--- Input data Enclosed Below ---

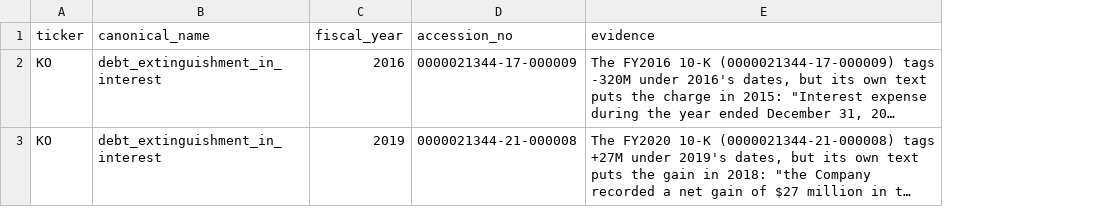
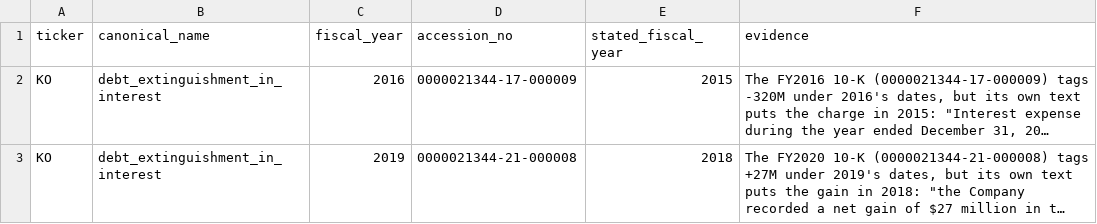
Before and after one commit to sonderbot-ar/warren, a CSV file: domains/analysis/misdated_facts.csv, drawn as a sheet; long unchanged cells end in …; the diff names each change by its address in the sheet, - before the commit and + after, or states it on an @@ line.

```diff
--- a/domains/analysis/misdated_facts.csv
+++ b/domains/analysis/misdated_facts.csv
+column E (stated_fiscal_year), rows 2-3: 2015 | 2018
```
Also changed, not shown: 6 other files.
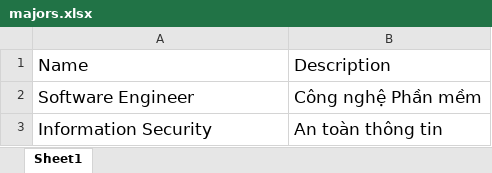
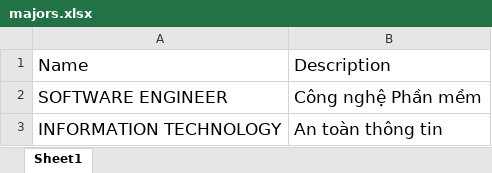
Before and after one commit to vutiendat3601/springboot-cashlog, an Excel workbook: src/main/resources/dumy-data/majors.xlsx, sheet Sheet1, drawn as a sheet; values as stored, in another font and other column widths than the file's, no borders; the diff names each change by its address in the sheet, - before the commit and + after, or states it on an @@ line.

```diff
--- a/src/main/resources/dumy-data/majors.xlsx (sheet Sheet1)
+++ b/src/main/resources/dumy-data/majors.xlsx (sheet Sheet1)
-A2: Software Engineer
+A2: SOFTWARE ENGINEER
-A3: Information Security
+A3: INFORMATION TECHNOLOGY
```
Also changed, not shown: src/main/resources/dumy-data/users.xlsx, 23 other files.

--- End of Enclosed Input data ---
--- Input data Enclosed Below ---

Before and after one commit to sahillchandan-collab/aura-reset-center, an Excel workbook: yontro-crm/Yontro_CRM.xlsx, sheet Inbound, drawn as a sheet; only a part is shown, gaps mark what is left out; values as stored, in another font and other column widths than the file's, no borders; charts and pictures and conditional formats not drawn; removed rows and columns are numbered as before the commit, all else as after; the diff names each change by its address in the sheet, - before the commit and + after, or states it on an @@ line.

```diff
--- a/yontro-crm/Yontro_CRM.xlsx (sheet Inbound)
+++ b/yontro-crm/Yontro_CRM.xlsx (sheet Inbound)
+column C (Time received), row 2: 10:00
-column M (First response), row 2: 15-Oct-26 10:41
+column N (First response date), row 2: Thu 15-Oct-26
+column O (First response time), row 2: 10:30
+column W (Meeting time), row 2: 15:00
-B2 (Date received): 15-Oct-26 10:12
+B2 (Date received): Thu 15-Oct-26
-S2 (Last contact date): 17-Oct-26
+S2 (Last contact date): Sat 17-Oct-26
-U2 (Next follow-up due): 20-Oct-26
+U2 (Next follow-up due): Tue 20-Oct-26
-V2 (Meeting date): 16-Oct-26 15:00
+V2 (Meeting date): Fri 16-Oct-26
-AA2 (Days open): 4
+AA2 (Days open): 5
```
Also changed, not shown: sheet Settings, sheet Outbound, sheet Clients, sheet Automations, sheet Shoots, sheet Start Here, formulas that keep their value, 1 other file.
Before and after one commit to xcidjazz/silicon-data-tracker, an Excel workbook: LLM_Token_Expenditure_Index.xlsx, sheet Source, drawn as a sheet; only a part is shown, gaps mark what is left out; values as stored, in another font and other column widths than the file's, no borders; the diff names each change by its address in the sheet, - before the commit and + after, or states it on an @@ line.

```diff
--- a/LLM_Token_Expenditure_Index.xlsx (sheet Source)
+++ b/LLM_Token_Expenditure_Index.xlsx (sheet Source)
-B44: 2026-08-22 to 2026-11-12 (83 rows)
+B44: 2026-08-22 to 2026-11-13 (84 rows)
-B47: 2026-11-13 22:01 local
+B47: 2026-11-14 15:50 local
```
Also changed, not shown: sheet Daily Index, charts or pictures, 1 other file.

--- End of Enclosed Input data ---

▸ **Work item**
Only a number should be given: the count of lines above that contain the word "Last".

▸ **Your solution**
2